(Instructions for the task) Show all lines of the listing that contain the word "Before".

(Data under study)
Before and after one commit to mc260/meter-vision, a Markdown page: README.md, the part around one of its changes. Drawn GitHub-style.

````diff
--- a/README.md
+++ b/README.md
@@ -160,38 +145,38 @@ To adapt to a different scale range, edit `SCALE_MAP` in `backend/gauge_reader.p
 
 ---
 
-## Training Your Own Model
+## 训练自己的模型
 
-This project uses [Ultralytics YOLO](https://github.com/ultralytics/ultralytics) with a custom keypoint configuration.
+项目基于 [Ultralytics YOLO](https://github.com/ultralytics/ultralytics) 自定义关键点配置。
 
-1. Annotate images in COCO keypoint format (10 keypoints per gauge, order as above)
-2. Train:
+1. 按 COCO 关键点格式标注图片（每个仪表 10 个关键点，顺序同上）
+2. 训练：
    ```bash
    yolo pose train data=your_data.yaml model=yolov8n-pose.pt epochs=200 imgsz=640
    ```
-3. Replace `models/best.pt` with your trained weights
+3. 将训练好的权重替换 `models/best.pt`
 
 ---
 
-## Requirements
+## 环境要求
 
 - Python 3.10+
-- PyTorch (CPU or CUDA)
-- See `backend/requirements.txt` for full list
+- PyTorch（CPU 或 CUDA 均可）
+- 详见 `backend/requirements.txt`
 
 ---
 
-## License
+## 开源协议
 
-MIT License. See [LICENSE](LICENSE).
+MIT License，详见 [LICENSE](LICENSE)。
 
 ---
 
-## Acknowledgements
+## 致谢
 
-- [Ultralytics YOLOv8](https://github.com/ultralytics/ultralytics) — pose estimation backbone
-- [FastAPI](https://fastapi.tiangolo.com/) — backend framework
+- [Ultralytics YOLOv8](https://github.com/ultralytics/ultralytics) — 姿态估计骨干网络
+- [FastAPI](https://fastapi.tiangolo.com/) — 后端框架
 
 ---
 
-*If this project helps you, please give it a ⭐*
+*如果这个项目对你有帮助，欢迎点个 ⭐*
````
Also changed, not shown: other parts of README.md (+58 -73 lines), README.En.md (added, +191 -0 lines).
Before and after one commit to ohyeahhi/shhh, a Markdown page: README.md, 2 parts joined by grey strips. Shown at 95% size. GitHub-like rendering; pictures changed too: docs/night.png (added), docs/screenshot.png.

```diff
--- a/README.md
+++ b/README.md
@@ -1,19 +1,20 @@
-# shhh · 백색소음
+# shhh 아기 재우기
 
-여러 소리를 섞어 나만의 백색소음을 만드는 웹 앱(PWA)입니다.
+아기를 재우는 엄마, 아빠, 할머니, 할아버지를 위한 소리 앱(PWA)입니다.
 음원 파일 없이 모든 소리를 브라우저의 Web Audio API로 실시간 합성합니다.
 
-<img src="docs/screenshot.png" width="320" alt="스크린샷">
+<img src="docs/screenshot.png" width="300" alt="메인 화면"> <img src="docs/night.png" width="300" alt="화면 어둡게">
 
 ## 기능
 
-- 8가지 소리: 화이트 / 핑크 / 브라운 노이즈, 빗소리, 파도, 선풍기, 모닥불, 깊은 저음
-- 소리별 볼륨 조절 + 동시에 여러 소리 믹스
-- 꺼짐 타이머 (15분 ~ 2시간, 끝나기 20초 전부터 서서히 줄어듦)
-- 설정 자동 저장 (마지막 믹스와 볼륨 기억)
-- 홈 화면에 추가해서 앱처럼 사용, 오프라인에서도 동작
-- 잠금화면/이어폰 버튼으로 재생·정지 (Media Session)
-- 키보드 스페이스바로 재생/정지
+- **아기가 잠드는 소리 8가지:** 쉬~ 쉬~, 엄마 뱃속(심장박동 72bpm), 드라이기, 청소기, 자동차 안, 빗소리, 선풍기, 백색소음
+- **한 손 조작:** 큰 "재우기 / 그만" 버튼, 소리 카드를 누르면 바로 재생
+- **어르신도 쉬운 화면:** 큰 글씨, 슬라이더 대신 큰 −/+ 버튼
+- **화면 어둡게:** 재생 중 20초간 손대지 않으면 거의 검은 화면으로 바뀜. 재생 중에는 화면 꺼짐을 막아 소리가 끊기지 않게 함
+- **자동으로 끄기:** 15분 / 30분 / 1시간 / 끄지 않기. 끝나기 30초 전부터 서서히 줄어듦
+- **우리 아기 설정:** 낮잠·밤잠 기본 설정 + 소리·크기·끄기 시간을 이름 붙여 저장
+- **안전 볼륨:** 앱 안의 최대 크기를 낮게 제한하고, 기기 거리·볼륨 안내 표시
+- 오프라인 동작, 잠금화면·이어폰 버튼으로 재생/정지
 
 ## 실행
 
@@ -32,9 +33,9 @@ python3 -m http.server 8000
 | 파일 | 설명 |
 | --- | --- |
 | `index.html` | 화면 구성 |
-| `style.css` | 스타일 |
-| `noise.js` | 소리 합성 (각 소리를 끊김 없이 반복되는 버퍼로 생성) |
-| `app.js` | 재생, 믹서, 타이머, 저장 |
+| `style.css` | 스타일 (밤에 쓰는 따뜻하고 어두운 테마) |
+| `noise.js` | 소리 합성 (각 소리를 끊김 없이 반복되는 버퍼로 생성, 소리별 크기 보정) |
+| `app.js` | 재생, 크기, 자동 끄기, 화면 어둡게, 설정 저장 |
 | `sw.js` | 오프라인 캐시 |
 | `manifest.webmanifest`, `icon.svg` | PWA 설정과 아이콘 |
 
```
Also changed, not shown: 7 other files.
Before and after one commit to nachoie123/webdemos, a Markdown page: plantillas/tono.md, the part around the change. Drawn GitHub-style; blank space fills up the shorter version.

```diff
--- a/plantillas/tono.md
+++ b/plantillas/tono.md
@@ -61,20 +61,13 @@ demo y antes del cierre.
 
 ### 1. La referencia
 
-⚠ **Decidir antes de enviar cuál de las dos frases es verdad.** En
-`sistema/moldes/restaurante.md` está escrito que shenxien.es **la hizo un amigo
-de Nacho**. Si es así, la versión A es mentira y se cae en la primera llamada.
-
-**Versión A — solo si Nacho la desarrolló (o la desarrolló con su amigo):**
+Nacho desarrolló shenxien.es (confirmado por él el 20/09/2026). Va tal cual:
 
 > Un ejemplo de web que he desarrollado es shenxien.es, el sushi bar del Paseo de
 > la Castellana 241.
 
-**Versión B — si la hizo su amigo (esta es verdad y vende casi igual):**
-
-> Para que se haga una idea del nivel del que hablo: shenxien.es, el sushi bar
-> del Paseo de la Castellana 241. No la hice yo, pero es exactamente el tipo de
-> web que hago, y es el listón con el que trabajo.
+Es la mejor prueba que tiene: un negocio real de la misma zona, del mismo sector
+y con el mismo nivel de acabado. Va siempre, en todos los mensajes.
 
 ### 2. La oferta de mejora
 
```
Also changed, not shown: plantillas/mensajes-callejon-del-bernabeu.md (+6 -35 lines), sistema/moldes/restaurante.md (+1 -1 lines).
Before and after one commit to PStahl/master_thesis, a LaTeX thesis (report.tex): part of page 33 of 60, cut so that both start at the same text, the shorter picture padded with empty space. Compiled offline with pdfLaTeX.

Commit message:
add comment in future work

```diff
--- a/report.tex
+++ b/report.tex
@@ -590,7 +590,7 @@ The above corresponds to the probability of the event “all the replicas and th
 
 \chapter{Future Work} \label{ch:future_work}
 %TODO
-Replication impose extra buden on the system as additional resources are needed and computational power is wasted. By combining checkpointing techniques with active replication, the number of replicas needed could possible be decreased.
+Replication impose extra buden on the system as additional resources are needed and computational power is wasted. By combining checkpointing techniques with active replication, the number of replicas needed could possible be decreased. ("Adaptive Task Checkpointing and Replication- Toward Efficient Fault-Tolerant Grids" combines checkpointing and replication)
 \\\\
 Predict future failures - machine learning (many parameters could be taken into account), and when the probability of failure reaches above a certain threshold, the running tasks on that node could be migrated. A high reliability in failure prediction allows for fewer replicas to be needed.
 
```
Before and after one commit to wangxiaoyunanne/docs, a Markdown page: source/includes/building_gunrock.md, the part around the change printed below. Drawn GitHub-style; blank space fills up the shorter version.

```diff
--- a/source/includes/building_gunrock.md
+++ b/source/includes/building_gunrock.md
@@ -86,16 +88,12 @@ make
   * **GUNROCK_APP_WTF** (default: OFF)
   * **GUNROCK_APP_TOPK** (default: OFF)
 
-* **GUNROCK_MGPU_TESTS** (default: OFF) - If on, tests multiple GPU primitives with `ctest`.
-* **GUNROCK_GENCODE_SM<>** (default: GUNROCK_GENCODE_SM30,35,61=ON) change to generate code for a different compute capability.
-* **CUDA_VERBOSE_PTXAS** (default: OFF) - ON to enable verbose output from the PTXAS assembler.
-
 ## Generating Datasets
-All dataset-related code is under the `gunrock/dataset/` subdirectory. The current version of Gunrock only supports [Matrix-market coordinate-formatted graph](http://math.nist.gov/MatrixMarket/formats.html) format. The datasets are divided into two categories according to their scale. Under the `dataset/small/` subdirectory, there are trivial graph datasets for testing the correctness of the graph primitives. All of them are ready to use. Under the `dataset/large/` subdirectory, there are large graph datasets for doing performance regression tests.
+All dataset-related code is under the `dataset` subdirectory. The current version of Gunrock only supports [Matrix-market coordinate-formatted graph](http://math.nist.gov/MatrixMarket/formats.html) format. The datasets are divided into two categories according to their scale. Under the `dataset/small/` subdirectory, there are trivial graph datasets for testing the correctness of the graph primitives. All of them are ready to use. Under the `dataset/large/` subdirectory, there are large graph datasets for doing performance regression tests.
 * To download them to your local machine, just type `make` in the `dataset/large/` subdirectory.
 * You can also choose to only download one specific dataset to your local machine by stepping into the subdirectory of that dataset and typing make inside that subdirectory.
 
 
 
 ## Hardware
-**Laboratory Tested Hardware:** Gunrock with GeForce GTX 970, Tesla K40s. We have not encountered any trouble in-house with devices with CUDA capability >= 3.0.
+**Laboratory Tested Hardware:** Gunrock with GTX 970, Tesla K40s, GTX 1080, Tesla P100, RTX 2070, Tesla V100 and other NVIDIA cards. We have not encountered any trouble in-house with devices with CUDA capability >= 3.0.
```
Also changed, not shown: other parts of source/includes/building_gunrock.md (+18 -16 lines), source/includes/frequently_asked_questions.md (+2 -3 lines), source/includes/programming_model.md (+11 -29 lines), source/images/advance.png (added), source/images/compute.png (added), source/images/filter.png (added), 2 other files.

(Solution to this exercise)
Before and after one commit to mc260/meter-vision, a Markdown page: README.md, the part around one of its changes. Drawn GitHub-style.
Before and after one commit to ohyeahhi/shhh, a Markdown page: README.md, 2 parts joined by grey strips. Shown at 95% size. GitHub-like rendering; pictures changed too: docs/night.png (added), docs/screenshot.png.
Before and after one commit to nachoie123/webdemos, a Markdown page: plantillas/tono.md, the part around the change. Drawn GitHub-style; blank space fills up the shorter version.
Before and after one commit to PStahl/master_thesis, a LaTeX thesis (report.tex): part of page 33 of 60, cut so that both start at the same text, the shorter picture padded with empty space. Compiled offline with pdfLaTeX.
Before and after one commit to wangxiaoyunanne/docs, a Markdown page: source/includes/building_gunrock.md, the part around the change printed below. Drawn GitHub-style; blank space fills up the shorter version.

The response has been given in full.